##### DATA UNDER STUDY #####

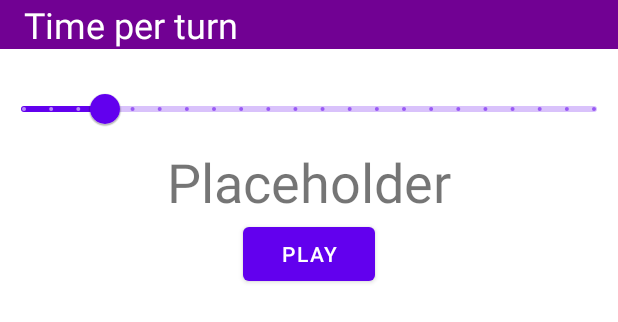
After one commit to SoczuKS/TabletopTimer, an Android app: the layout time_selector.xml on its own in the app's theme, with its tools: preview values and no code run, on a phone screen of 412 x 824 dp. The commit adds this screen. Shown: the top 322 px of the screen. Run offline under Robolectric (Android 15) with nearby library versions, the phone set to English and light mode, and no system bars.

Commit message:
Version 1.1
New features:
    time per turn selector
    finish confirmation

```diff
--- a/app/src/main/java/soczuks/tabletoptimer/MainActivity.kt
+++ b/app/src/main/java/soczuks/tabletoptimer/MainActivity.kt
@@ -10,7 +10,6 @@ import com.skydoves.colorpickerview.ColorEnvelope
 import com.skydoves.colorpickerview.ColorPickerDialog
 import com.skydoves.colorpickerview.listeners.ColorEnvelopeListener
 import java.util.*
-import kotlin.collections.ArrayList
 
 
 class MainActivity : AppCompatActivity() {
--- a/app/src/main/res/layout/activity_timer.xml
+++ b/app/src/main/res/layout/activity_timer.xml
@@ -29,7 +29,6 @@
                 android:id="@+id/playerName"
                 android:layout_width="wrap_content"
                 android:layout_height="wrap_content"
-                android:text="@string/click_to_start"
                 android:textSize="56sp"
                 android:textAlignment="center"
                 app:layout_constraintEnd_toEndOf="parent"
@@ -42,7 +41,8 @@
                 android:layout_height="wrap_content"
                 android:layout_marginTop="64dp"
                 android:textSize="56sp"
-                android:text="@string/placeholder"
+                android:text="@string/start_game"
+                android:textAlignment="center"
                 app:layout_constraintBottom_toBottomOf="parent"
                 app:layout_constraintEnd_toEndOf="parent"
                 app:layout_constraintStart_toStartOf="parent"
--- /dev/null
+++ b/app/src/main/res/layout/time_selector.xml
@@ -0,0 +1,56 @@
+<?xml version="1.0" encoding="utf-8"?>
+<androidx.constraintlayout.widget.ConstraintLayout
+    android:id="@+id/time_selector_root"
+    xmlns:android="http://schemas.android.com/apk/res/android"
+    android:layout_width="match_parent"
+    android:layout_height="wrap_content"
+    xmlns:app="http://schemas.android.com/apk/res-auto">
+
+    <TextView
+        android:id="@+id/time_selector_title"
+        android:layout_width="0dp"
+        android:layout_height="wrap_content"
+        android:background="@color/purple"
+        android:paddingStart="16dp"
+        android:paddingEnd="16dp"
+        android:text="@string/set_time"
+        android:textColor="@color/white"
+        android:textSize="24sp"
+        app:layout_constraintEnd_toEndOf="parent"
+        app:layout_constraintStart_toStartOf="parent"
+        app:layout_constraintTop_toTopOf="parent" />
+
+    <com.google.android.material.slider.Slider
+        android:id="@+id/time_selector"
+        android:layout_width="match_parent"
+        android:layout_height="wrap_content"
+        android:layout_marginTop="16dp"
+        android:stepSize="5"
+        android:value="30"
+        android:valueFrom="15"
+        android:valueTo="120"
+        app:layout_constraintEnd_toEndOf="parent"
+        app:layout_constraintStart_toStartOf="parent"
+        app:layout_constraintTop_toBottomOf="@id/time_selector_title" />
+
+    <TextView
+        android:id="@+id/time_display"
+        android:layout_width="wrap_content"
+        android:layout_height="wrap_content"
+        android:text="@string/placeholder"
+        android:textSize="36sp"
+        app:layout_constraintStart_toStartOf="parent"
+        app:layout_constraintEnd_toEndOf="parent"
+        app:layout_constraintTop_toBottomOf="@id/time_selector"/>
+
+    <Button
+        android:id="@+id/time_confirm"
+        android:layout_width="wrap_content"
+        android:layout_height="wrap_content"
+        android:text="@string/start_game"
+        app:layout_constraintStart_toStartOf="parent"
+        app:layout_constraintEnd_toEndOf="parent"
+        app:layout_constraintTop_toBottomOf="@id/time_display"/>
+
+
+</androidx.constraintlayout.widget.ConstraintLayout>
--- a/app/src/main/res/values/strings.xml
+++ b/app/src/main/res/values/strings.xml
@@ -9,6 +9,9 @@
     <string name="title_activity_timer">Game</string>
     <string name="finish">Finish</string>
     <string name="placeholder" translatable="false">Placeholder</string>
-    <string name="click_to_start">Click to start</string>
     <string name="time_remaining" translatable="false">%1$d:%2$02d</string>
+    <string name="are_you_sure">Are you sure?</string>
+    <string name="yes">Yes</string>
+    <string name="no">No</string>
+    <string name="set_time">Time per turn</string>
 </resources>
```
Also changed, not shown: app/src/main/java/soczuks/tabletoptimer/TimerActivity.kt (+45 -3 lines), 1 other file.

#####

Return every line in the records that includes the string "colorpickerview".

### WRITTEN RESPONSE
@@ -10,7 +10,6 @@ import com.skydoves.colorpickerview.ColorEnvelope
 import com.skydoves.colorpickerview.ColorPickerDialog
 import com.skydoves.colorpickerview.listeners.ColorEnvelopeListener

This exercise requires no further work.